“Blockers” also never stops poking fun at its seemingly retrograde plot, one that sees a bunch of parents trying to control what their daughters are doing. Barinholtz’s character Hunter becomes the unexpected voice of reason when Lisa (Mann) and Mitchell (Cena) really get out of control. Later, Lisa faces off with Kayla’s mom Marcie (Sarayu Blue), who gives even stronger voice to the concept that the teens should be allowed to make their own choices.
“I’ve seen some criticisms that the movie is a little too preachy and never stops reminding us [about these issues], but at the same time, I feel like if it didn’t exist, people would be like, ‘Why are they doing this? This is nuts, it’s 2018,'” Cannon said. “I’ll take the criticism, because I think it’s important.”
5. When in Doubt, Look to the Movies
Cannon’s own cinematic influences are all over the film (consider Julie’s poster-plastered room, which also includes a “Pitch Perfect” poster there). Above all, “Blockers” includes some big nods to John Hughes (she even moved the film’s setting to Chicago). “I’m a huge John Hughes fan and I re-watched ‘Pretty in Pink’ before I shot,” she said. “I loved how the prom in ‘Pretty in Pink’ was shot, so I just got inspired by that.”

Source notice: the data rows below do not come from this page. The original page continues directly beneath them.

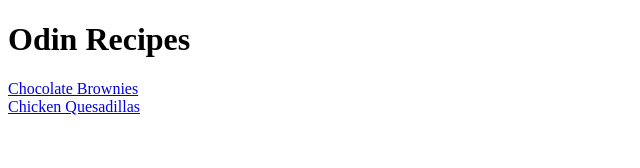
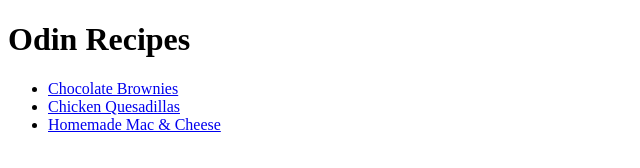
Before and after one commit to wbarrio/odin-recipes, a plain HTML site: page index.html in a window 1280 px wide. Shown: the whole page, without its empty margins (0-640 px from the left). Drawn offline with Linux system fonts and the light colour scheme.

Commit message:
updated index to include mac & cheese

```diff
--- a/index.html
+++ b/index.html
@@ -7,7 +7,10 @@
 </head>
 <body>
     <h1>Odin Recipes</h1>
-    <a href="recipes/brownies.html">Chocolate Brownies</a><br>
-    <a href="recipes/chicken_ques.html">Chicken Quesadillas</a>
+    <ul>
+        <li><a href="recipes/brownies.html">Chocolate Brownies</a>
+        <li><a href="recipes/chicken_ques.html">Chicken Quesadillas</a>
+        <li><a href="recipes/maccheese.html">Homemade Mac & Cheese</a></li>
+    </ul>
 </body>
 </html>
```
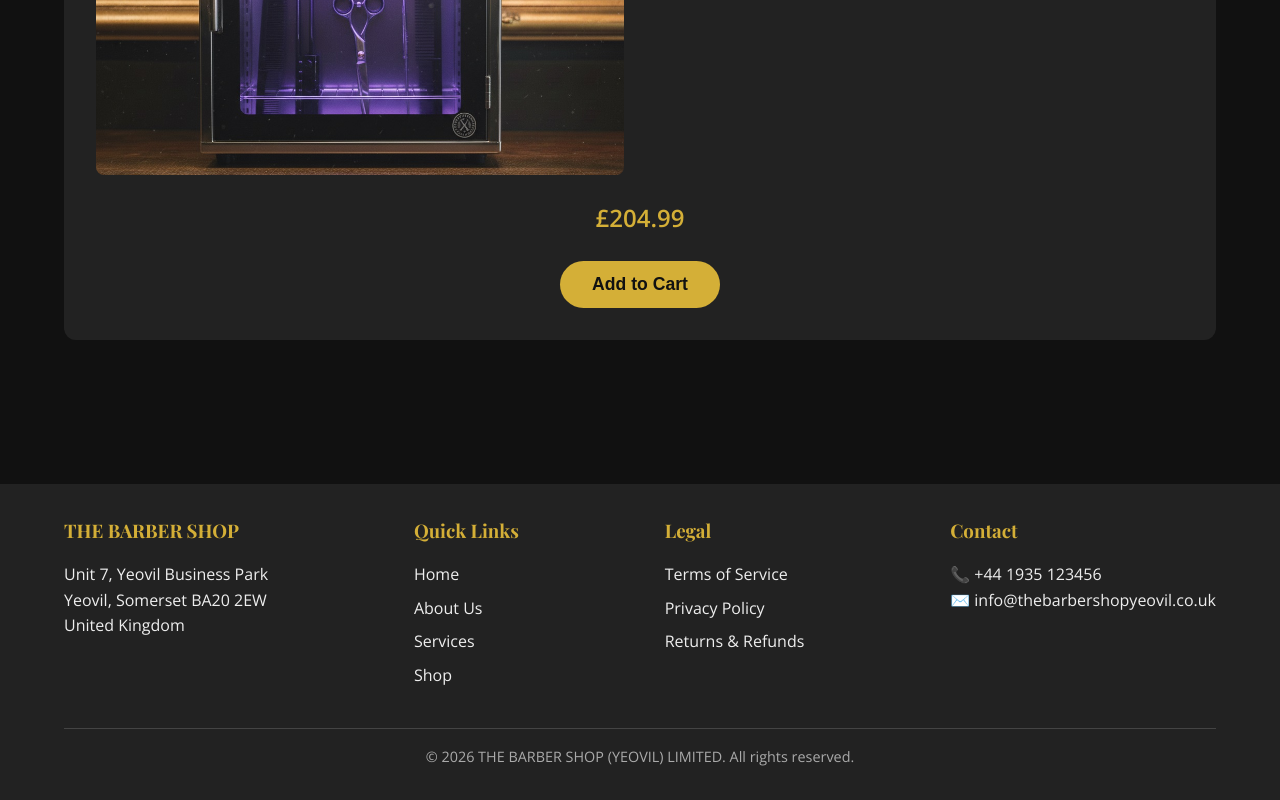
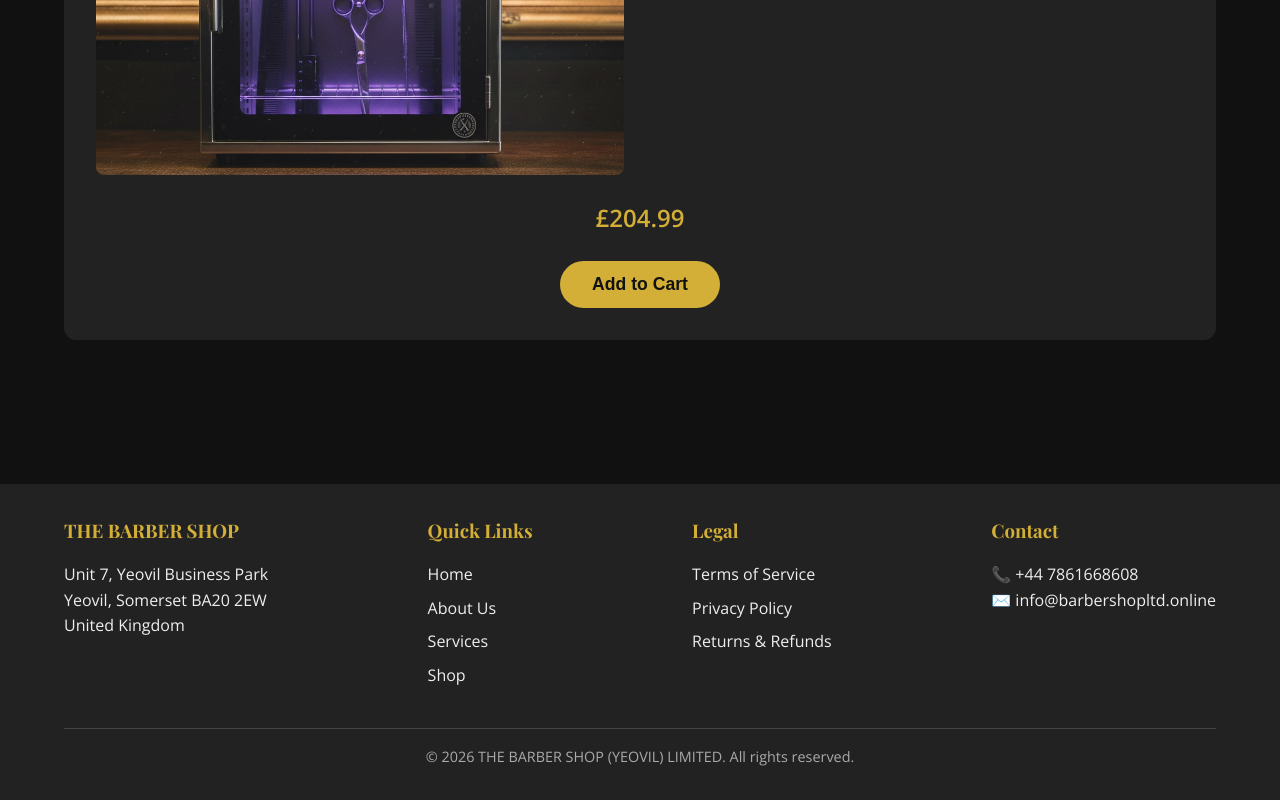
Before and after one commit to wayubade38-maker/the-barber-shop, a website: page grooming-accessories.html in a window 1280 px wide. Shown: the part 6783-7583 px from the top of the page. Drawn offline with nearby package versions, Linux system fonts and the light colour scheme.

Commit message:
Update grooming-accessories.html

```diff
--- a/grooming-accessories.html
+++ b/grooming-accessories.html
@@ -425,7 +425,7 @@
 </div>
         <div class="footer-section">
           <h3>Contact</h3>
-          <p>📞 +44 1935 123456<br>✉️ info@thebarbershopyeovil.co.uk</p>
+          <p>📞 +44 7861668608<br>✉️ info@barbershopltd.online</p>
         </div>
       </div>
       <div class="copyright">
```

Another director helped guide one of the stickier scenes in the film, a gross-out sequence in which one of the teens gets violently ill while riding in a limo. “When I was in post-production, the puking sequence? That used to be like five times longer,” Cannon said. “It was a whole thing, and it wasn’t working. [Test] audiences were just like, ‘Oh, it’s gross.’ I kept cutting it down and cutting it down, and I was like, ‘How am I going to get this to work?’ And then I went and saw ‘Baby Driver.'”

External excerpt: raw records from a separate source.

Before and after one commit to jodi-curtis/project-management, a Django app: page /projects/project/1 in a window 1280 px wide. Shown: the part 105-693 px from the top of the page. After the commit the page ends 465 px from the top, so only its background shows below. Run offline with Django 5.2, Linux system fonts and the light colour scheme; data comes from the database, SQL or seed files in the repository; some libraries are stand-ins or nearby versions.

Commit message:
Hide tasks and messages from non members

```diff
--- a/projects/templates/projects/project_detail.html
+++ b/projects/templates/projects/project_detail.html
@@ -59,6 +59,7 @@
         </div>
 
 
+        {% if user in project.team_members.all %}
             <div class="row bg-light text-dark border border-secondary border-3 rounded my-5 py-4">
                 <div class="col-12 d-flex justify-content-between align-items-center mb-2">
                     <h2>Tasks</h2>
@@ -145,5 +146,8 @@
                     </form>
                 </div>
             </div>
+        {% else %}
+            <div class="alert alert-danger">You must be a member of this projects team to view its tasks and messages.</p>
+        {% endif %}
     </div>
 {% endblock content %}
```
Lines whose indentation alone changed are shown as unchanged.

She snapped her fingers, remembering the lightbulb moment. “I’m gonna put it to music! Thank you, Edgar Wright,” she said. “I wanted to try to do different things, like it just didn’t feel like people talking and telling jokes, even though it’s a very talky movie, I wanted to get jokes from different ways, like the ways that Edgar does.”
“Blockers” opens theatrically on Friday, April 6.